Being able to do nothing is freedom. Having no idea of what to do is bliss.
There will be times in Life when you have hit rock bottom, when you are in the depths of treacherous ravine, you see no way out and your mind can’t even think. The harder you try, the more blank you feel your mind is. There are only two kinds of problems in the world. One which you, or anyone you know, can solve and another which no human can solve. What do you do when you are faced with the second kind of problems – which no human can solve, at least not in an immediately imaginable, conceivable time window? Think Michael Schumacher, think MH 370, think of a five-year-old who is struck by a fourth stage cancer! At a practical, human level, this state may be a no-go. Where do you go when you have hit rock bottom and don’t have the means or even ideas to climb back up? But at a spiritual level, every dead-end, every no-go signifies an opportunity to evolve and grow within. Through such evolution, you become free and happy – despite your circumstances.  
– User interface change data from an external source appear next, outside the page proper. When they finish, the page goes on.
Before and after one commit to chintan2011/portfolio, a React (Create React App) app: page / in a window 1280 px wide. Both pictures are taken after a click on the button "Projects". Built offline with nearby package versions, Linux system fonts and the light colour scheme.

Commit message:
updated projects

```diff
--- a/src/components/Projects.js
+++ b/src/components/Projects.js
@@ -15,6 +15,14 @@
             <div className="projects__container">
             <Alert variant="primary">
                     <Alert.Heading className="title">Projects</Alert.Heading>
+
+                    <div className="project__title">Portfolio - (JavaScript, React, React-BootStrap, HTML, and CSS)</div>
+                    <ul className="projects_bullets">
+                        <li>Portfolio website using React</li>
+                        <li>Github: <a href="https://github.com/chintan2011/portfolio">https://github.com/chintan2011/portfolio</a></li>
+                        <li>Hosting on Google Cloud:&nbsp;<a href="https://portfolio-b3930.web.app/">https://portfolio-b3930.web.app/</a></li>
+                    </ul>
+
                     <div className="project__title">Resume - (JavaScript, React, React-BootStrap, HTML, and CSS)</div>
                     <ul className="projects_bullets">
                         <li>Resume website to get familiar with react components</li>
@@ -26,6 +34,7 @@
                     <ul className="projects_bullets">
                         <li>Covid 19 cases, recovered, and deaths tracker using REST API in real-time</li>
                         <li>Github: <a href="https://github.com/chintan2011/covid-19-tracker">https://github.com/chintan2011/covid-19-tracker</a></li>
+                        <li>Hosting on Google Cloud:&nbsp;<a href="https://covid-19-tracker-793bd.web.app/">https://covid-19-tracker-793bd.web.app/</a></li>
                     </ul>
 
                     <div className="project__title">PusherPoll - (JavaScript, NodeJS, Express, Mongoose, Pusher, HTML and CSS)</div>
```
In Zen Buddhism, there are koans. A koan is a paradoxical riddle or anecdote without a solution to demonstrate the inadequacy of logical reasoning and provoke enlightenment. There are many famous koans. One is: “Find out your original face.” A Master asked his disciple to solve this koan.
The disciple asks the Master: “What is the original face?”
And the Master replies: “The face that you had before your parents were born.”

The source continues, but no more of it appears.